It is said that the term orenda originated from the Iroquois people from the northeast. It is a power or force innate in all objects from stones to deities, and it generally applies to mystic potency. The root “ren” is associated with the power of song, which is the principal vehicle for communication between the Iroquois and the spirit world.
Understanding orendas is important to understanding the Indians’ relationship with nature, as it shows how the indigenous people regarded nature as part of their family. Orenda is the species-specific energy found in all natural entities; it is coded and sacred, meaning that it provides a specific way that that individual species expresses and uses that energy.
For example, the orenda of a particular forest would consist of all emotions and experiences that were ever a part of that forest.
If there was a battle fought there or if there had been great sorrow there. When one is on a mountain, there is a massive amount of energy that can be felt- deep, powerful energies emanating from the earth.
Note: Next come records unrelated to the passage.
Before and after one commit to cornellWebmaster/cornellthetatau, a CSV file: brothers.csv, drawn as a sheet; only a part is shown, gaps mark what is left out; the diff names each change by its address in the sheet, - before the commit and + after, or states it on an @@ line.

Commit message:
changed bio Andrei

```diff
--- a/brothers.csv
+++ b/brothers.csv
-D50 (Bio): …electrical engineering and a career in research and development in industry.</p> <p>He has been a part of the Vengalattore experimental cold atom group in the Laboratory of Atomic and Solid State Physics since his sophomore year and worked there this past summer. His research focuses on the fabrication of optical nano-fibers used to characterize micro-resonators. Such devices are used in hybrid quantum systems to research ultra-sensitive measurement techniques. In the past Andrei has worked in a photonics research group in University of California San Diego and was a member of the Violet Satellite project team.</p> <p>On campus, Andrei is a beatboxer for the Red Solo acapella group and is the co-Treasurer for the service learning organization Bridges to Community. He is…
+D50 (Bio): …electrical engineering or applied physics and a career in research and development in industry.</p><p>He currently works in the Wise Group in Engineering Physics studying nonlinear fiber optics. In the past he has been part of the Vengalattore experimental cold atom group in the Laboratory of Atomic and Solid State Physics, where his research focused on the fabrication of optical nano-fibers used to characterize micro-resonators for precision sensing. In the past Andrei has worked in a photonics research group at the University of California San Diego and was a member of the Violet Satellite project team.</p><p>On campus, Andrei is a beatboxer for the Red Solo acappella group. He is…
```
Water energy is flowing and subtle.
Energies can be manifested in many ways; by merely setting foot in a place one can have an understanding of what the place feels like, maybe acquiring a knowledge of the overall tone or mood of a place. Like places, animals and plants have energies that are a part of the individual’s characteristics.
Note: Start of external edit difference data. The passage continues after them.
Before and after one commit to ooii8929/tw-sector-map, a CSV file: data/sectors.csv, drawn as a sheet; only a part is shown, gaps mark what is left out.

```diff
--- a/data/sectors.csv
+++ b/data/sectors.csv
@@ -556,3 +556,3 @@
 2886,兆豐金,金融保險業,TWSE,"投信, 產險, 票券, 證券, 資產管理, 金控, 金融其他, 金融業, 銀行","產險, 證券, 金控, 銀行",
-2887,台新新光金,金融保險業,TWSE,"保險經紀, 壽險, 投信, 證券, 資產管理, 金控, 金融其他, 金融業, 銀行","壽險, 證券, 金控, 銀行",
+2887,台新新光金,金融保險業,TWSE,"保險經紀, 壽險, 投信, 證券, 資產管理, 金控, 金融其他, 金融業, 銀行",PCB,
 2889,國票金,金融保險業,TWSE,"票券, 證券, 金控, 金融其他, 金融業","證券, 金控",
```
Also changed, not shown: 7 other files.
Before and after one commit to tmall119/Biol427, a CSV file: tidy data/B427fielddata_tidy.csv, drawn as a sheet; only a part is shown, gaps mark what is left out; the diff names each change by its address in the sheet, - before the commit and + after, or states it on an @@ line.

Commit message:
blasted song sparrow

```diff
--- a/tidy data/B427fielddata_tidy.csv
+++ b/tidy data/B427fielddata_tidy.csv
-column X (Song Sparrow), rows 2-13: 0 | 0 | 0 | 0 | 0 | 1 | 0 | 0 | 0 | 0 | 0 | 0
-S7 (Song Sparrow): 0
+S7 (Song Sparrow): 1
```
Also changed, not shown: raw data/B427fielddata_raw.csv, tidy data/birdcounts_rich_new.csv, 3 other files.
One tribe believes that the eagle represents the messenger of the creator. It is usually considered the most spiritually evolved animal and it symbolizes courage. Since eagle orenda is a sign of courage, it is very honorable to acquire an eagle feather. Buffalo energy is different from eagle energy, and each has its own power which makes it unique.
All energy affects each other either directly or indirectly. Energy is viewed by Indians as being neither good nor bad, and what may be good for one may not be good for another.
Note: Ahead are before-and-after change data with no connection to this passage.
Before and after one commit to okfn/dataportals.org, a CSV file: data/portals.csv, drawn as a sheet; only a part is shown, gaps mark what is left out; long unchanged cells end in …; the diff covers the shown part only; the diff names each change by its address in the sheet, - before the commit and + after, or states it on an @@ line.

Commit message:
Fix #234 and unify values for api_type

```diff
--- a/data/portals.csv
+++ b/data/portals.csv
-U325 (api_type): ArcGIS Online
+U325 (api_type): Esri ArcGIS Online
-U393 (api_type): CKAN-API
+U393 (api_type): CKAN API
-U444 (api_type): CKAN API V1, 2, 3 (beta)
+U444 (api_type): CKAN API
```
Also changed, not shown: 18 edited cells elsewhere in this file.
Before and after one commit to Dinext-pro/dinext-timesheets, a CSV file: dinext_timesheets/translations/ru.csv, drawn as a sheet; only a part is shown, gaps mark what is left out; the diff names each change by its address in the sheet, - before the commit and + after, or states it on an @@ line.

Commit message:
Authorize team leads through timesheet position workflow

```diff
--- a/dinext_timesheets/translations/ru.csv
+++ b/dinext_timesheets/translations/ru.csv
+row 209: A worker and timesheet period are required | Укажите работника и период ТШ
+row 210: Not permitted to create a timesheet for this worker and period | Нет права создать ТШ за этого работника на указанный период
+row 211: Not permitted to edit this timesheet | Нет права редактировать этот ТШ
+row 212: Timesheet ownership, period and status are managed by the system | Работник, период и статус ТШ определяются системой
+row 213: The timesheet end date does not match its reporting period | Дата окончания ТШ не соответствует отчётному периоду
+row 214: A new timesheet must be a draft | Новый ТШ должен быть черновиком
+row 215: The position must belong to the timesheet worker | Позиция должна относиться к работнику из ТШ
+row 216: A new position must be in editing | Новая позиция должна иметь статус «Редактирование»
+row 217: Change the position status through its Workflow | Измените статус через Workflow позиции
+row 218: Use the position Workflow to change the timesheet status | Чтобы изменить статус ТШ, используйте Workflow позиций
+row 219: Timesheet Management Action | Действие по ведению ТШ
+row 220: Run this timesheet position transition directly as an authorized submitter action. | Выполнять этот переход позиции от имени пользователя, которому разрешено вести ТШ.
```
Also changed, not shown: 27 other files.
It is important to recognize that by considering a particular type of energy as being bad, one is imposing his/her western views on these energies by judging them according to the standards of humans. In reality, a destructive force such as a hurricane or flood may in actuality be a creative force, creating new life and regenerating growth.
Another important concept is that energy is not static. It is dynamic and constantly adjusting according to its experiences and surroundings; it is more like a process rather than a personality.
I’m sure you’ve noticed this phenomenon in your daily lives, that our energy and personality are never static, but ever-changing. Our internal world may manifest a wide range of emotions and experiences in our private world, but when we are in the public sphere we tend to show just our public side. Sacred energies are just as unique as the individual.
Have you ever felt certain energies around you during your visit to a certain place? How would you describe them? Have you felt other people’s energies? Do your energies change throughout the day? Throughout your cycle?
Ikam is a freelance writer from South Florida. She received her Masters in Religious Studies in 2001, specializing in myth and ritual. She has worked with victims of crime and trauma and also has a Masters in Criminal Justice, which she got in 2008. Ikam is interested in spirituality, healing, health, and the paranormal. She loves writing about a wide variety of topics, including travel, entertainment, culture, and health. Ikam wants to be a part of the Cycle Harmony community in hopes she will help and inspire others to achieve their goals, as well as share ideas on women, spirituality, and healthy living.